For once it’s not a malfunctioning legacy IT system that has the Department of Veterans Affairs in hot water — it’s the lack of a system at all.
A recent report from the VA’s inspector general reveals that the agency overpaid $4.5 million in education benefits to veterans, in large part because of some unmonitored email inboxes.
Here’s the deal: Veterans with college-age dependent children are eligible to receive additional funds as part of their disability compensation for each child who is attending school. The VA also has a program called the Survivors’ and Dependents’ Educational Assistance (DEA) program, through which it provides monthly education benefits to the college-age descendants and spouses of veterans with permanent and total service-related medical conditions, or who died while on active duty. Per the VA IG, the DEA is the VA’s second-largest education program. In fiscal 2017 it had 100,275 participants receiving benefits worth more than $553 million.
These two benefits programs serve an overlapping population, but they can’t be used at the same time. So it’s up to the Veterans Benefits Administration to verify that, if a veteran’s descendant is going to participate in the DEA program, that veteran is not also receiving additional disability compensation for the same individual.
In theory, veterans claims examiners notify the VA regional office that controls the veteran’s file when a dependent child starts receiving DEA benefits, and the regional office makes any adjustments necessary. Unfortunately, the regional offices haven’t been doing this, or have been doing it too slowly — often because they’re not checking their email.
The IG found that 25 regional offices had around 3,100 unread DEA-related email notifications from veterans claims examiners. In Oakland, Calif., for example, the mailbox where DEA alerts are sent had not been monitored in three years.
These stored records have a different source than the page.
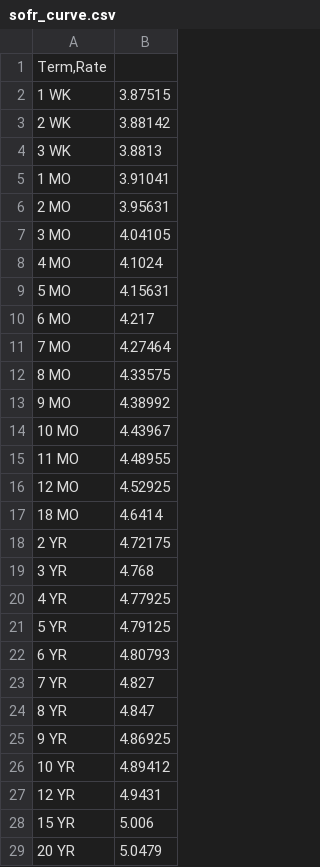
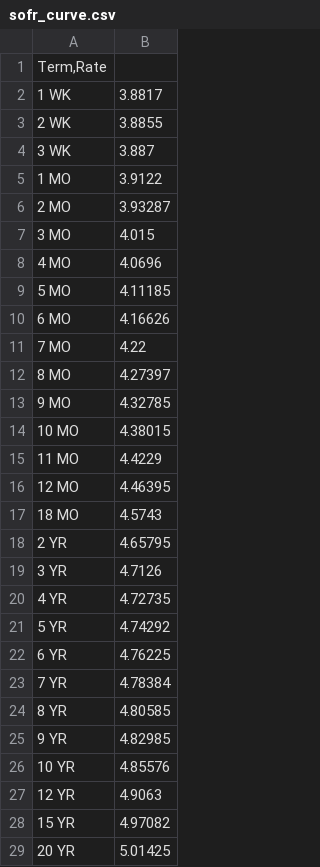
Before and after one commit to basith416/CCIRS-PRICER, a CSV file: sofr_curve.csv, drawn as a sheet; only a part is shown; the diff covers the shown part only.

Commit message:
Modify SOFR curve rates in sofr_curve.csv
Updated SOFR curve rates for various terms.

```diff
--- a/sofr_curve.csv
+++ b/sofr_curve.csv
@@ -1,29 +1,29 @@
 Term,Rate
-1 WK	3.87515
-2 WK	3.88142
-3 WK	3.8813
-1 MO	3.91041
-2 MO	3.95631
-3 MO	4.04105
-4 MO	4.1024
-5 MO	4.15631
-6 MO	4.217
-7 MO	4.27464
-8 MO	4.33575
-9 MO	4.38992
-10 MO	4.43967
-11 MO	4.48955
-12 MO	4.52925
-18 MO	4.6414
-2 YR	4.72175
-3 YR	4.768
-4 YR	4.77925
-5 YR	4.79125
-6 YR	4.80793
-7 YR	4.827
-8 YR	4.847
-9 YR	4.86925
-10 YR	4.89412
-12 YR	4.9431
-15 YR	5.006
-20 YR	5.0479
+1 WK	3.8817
+2 WK	3.8855
+3 WK	3.887
+1 MO	3.9122
+2 MO	3.93287
+3 MO	4.015
+4 MO	4.0696
+5 MO	4.11185
+6 MO	4.16626
+7 MO	4.22
+8 MO	4.27397
+9 MO	4.32785
+10 MO	4.38015
+11 MO	4.4229
+12 MO	4.46395
+18 MO	4.5743
+2 YR	4.65795
+3 YR	4.7126
+4 YR	4.72735
+5 YR	4.74292
+6 YR	4.76225
+7 YR	4.78384
+8 YR	4.80585
+9 YR	4.82985
+10 YR	4.85576
+12 YR	4.9063
+15 YR	4.97082
+20 YR	5.01425
```
Also changed, not shown: 4 edited cells elsewhere in this file.
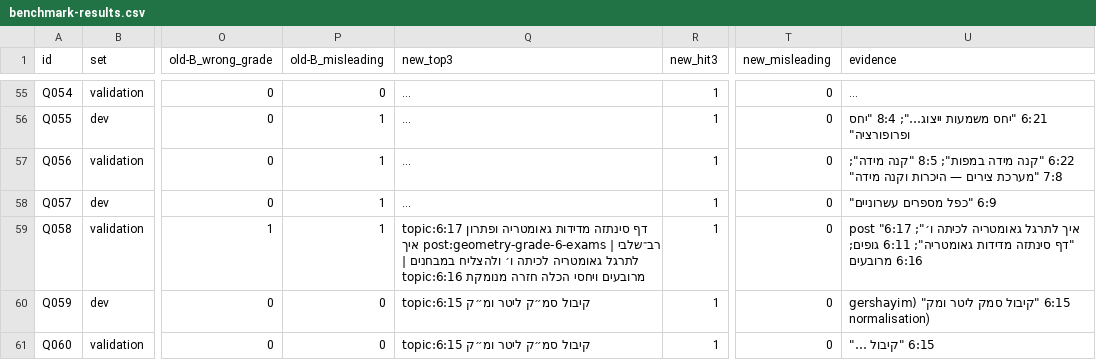
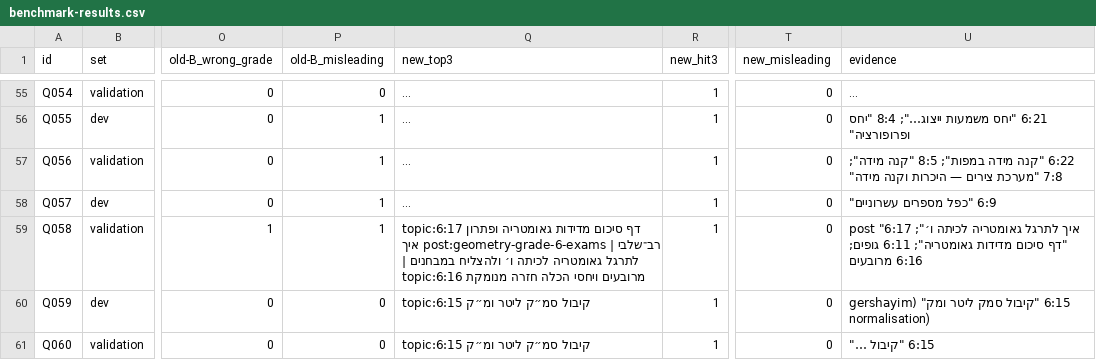
Before and after one commit to noamd-collab/noamdoronmath-worksheets, a CSV file: headless/astro-poc/docs/search/benchmark-results.csv, drawn as a sheet; only a part is shown, gaps mark what is left out; long unchanged cells end in …; the diff covers the shown part only; the diff names each change by its address in the sheet, - before the commit and + after, or states it on an @@ line.

```diff
--- a/headless/astro-poc/docs/search/benchmark-results.csv
+++ b/headless/astro-poc/docs/search/benchmark-results.csv
-Q59 (new_top3): topic:6:17 דף סינתזה מדידות גאומטריה…
+Q59 (new_top3): topic:6:17 דף סיכום מדידות גאומטריה…
-U59 (evidence): …6:17 "דף סינתזה מדידות גאומטריה";…
+U59 (evidence): …6:17 "דף סיכום מדידות גאומטריה";…
```
Also changed, not shown: 1 edited cell elsewhere in this file, headless/astro-poc/seo-review.csv, 57 other files.
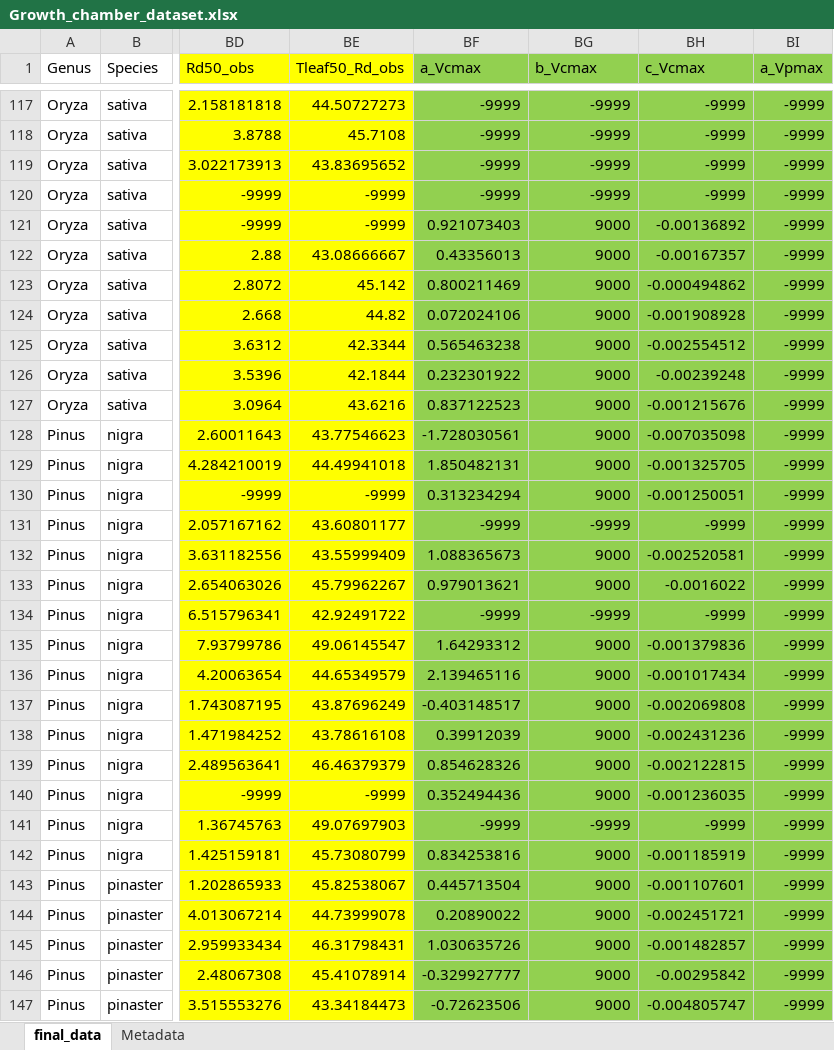
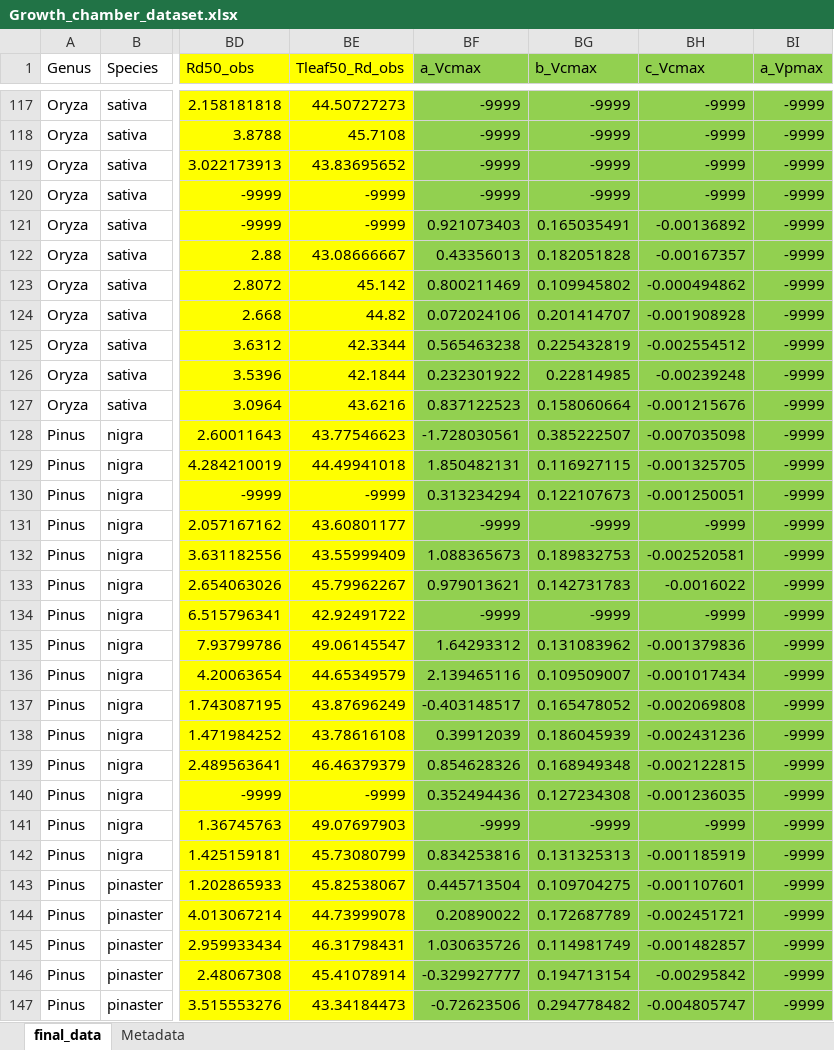
Before and after one commit to SmithEcophysLab/PU_GrowthChamber, an Excel workbook: Growth_chamber_dataset.xlsx, sheet final_data, drawn as a sheet; only a part is shown, gaps mark what is left out; values as stored, in another font and other column widths than the file's, no borders; the diff covers the shown part only; the diff names each change by its address in the sheet, - before the commit and + after, or states it on an @@ line.

Commit message:
fixed error in dataset - bad b_Vcmax values

```diff
--- a/Growth_chamber_dataset.xlsx (sheet final_data)
+++ b/Growth_chamber_dataset.xlsx (sheet final_data)
-BG121 (b_Vcmax): 9000
+BG121 (b_Vcmax): 0.165035491
-BG122 (b_Vcmax): 9000
+BG122 (b_Vcmax): 0.182051828
-BG123 (b_Vcmax): 9000
+BG123 (b_Vcmax): 0.109945802
-BG124 (b_Vcmax): 9000
+BG124 (b_Vcmax): 0.201414707
-BG125 (b_Vcmax): 9000
+BG125 (b_Vcmax): 0.225432819
-BG126 (b_Vcmax): 9000
+BG126 (b_Vcmax): 0.22814985
-BG127 (b_Vcmax): 9000
+BG127 (b_Vcmax): 0.158060664
-BG128 (b_Vcmax): 9000
+BG128 (b_Vcmax): 0.385222507
-BG129 (b_Vcmax): 9000
+BG129 (b_Vcmax): 0.116927115
-BG130 (b_Vcmax): 9000
+BG130 (b_Vcmax): 0.122107673
-BG132 (b_Vcmax): 9000
+BG132 (b_Vcmax): 0.189832753
-BG133 (b_Vcmax): 9000
+BG133 (b_Vcmax): 0.142731783
-BG135 (b_Vcmax): 9000
+BG135 (b_Vcmax): 0.131083962
-BG136 (b_Vcmax): 9000
+BG136 (b_Vcmax): 0.109509007
-BG137 (b_Vcmax): 9000
+BG137 (b_Vcmax): 0.165478052
-BG138 (b_Vcmax): 9000
+BG138 (b_Vcmax): 0.186045939
-BG139 (b_Vcmax): 9000
+BG139 (b_Vcmax): 0.168949348
-BG140 (b_Vcmax): 9000
+BG140 (b_Vcmax): 0.127234308
-BG142 (b_Vcmax): 9000
+BG142 (b_Vcmax): 0.131325313
-BG143 (b_Vcmax): 9000
+BG143 (b_Vcmax): 0.109704275
-BG144 (b_Vcmax): 9000
+BG144 (b_Vcmax): 0.172687789
-BG145 (b_Vcmax): 9000
+BG145 (b_Vcmax): 0.114981749
-BG146 (b_Vcmax): 9000
+BG146 (b_Vcmax): 0.194713154
-BG147 (b_Vcmax): 9000
+BG147 (b_Vcmax): 0.294778482
```
Also changed, not shown: 253 edited cells elsewhere in this sheet.
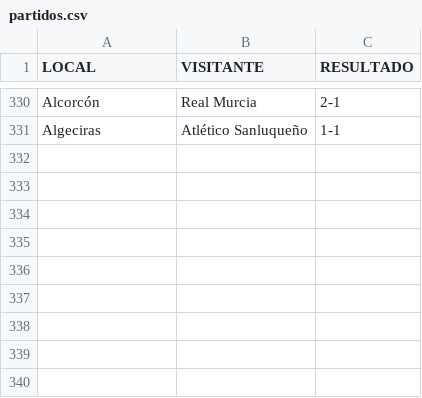
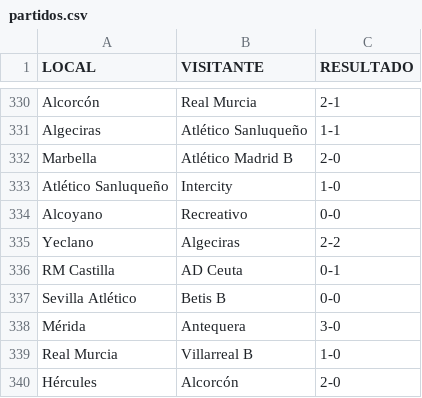
Before and after one commit to ManuelFranco/probabilidadesRMU, a CSV file: server/partidos.csv, drawn as a sheet; only a part is shown, gaps mark what is left out; the diff names each change by its address in the sheet, - before the commit and + after, or states it on an @@ line.

```diff
--- a/server/partidos.csv
+++ b/server/partidos.csv
+row 332: Marbella | Atlético Madrid B | 2-0
+row 333: Atlético Sanluqueño | Intercity | 1-0
+row 334: Alcoyano | Recreativo | 0-0
+row 335: Yeclano | Algeciras | 2-2
+row 336: RM Castilla | AD Ceuta | 0-1
+row 337: Sevilla Atlético | Betis B | 0-0
+row 338: Mérida | Antequera | 3-0
+row 339: Real Murcia | Villarreal B | 1-0
+row 340: Hércules | Alcorcón | 2-0
```
Also changed, not shown: server/partidos_restantes.csv.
All this led around 1,300 veterans to be overpaid. The average overpayment, the IG found, was about $3,400 — money veterans will need to repay to the VA. This, the IG dryly notes, “can be a hardship” for benefits recipients.
The report recommends that the VBA come up with a more foolproof system for checking email. It also suggested that an IT solution may help — “VBA did not have electronic system functionality in place to identify cases with potential duplication of benefits and relied on the outdated and ineffective email notification process to identify these cases,” the report reads. Instead, a DEA notification in the claims processing Veterans Benefits Management System could be useful, the IG suggests.
This isn’t the only benefits delivery issue the VA has faced recently. Technical difficulties stemming from a failed software deployment this summer led to a large backlog of GI Bill education benefits claims, which in turn led to payment delays and, in some cases, no payment at all. In late November the VA announced that it plans to “reset” development efforts, and will now deploy the software in December of 2019.
The VA has said that in the case of the GI Bill issues, unlike the DEA program snafu, veterans will eventually be paid in full and will not be required to repay the VA for any instances of overpayment.